How To Honor Loved Ones At Your Wedding
Somebody you consider dear has passed; how do you honor them on your wedding day without bringing everyone’s mood down a few notches?
I know this problem well. We were all missing my husband during his son’s wedding, but when the Best Man stood to honor him with a sincere tribute (which might have been a longer speech than his toast to the bride and groom!), tears—and not the happy kind!—started to flow.
No one should have to leave the reception to dry their eyes. And while this may sound harsh, your wedding is not your loved one’s memorial service. Weddings are joyous occasions, and my gut tells me that your loved ones would not want you to choose your special day to mourn.
So how do you respectfully acknowledge a loved one without losing the joy of a moment?
- Place pictures of everyone who’s important to you, living or not, on a table at the reception. If you can add lots of goofy and fun pictures to the mix, it’ll become a celebration of life instead of a memorial.
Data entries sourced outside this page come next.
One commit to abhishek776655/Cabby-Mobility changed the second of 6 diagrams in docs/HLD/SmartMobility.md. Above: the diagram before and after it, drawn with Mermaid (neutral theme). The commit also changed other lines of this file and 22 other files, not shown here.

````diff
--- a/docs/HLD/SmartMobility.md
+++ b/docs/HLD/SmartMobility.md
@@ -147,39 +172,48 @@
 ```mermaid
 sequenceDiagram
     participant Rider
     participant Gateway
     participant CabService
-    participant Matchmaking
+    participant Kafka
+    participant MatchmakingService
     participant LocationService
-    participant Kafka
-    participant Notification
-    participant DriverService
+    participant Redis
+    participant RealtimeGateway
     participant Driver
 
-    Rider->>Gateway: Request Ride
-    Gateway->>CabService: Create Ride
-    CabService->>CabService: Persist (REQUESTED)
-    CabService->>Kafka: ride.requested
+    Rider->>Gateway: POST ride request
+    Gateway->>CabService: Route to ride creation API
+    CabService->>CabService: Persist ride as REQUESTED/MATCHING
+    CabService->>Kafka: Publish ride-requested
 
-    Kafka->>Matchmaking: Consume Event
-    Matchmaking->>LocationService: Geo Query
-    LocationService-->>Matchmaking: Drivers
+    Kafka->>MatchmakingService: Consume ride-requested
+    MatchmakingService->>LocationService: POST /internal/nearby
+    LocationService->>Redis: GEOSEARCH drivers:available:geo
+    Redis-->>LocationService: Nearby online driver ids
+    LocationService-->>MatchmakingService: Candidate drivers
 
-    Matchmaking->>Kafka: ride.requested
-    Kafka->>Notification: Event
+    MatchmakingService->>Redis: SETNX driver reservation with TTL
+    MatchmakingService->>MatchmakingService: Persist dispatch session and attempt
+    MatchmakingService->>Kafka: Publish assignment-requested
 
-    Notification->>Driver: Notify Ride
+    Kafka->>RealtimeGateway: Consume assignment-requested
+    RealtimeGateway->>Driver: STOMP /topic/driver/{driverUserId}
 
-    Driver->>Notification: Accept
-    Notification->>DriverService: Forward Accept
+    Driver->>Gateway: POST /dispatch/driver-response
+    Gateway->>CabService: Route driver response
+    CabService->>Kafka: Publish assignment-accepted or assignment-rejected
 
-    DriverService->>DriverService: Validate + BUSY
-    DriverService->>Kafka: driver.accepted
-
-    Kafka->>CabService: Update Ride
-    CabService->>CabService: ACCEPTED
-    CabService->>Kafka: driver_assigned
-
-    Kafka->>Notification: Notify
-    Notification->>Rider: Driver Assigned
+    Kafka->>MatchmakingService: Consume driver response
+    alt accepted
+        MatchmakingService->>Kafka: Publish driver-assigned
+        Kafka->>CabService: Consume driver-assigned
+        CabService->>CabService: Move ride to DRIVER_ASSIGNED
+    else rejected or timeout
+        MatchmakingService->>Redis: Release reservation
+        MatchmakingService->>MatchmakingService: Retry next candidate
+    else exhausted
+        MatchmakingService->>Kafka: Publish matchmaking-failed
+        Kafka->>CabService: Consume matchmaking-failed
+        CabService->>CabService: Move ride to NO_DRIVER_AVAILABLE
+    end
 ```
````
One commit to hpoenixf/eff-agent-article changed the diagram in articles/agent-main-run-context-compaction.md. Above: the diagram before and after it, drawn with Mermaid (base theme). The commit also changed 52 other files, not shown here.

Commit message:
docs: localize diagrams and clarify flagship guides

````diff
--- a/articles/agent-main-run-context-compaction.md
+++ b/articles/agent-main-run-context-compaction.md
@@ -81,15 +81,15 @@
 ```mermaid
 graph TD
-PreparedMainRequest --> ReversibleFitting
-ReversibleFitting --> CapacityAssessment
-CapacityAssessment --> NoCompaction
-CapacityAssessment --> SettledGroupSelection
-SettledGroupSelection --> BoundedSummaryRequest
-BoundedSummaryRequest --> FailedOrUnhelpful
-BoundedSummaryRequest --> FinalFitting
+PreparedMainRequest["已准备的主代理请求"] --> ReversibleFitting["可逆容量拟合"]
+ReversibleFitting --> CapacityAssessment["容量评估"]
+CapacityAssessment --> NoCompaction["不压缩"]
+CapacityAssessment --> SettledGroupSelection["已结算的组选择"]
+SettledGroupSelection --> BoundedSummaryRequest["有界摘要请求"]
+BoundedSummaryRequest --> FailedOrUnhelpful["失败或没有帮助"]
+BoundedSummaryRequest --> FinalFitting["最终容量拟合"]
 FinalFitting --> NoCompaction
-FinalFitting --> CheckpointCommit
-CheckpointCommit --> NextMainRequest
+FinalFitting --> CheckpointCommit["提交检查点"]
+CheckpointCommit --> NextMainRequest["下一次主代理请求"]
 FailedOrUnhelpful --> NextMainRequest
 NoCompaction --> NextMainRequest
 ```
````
- If you’re having a video montage at your reception, don’t forget you’re the star of the show. Always keep the photos light and fun, and make sure the music has an upbeat tempo.
- Is there a piece of Grandma’s jewelry you can wear at the ceremony? Is there material from her wedding dress that you can have made into a handkerchief? Can the groom wear his grandpa’s cuff links? Just the act of wearing something of theirs can make you feel closer.
- Incorporate a favorite bible verse, poem, or song in the ceremony. You can mention the significance in your wedding program, but don’t call attention to the reason during the event.
- No poems coming to mind? Simply include their name in a special note in your wedding program: “Here in our hearts we honor…” You can add a dove, butterfly, or a cross after their name, or maybe even a little note that says: “we love that we know you are here in spirit, Grandpa”
Whatever you choose to do, remember: It’s your day. You set the boundaries. Discuss your feelings with your family and anyone giving toasts and speeches (including your officiant).
The day after my son’s wedding, I took flowers from the wedding and went to the park to set them on the memorial bench donated in honor of my husband’s life. I sat there for a while, cried a little, and left the bench thinking about how Russell and Alix were on their way to their honeymoon and new life together. That made me smile.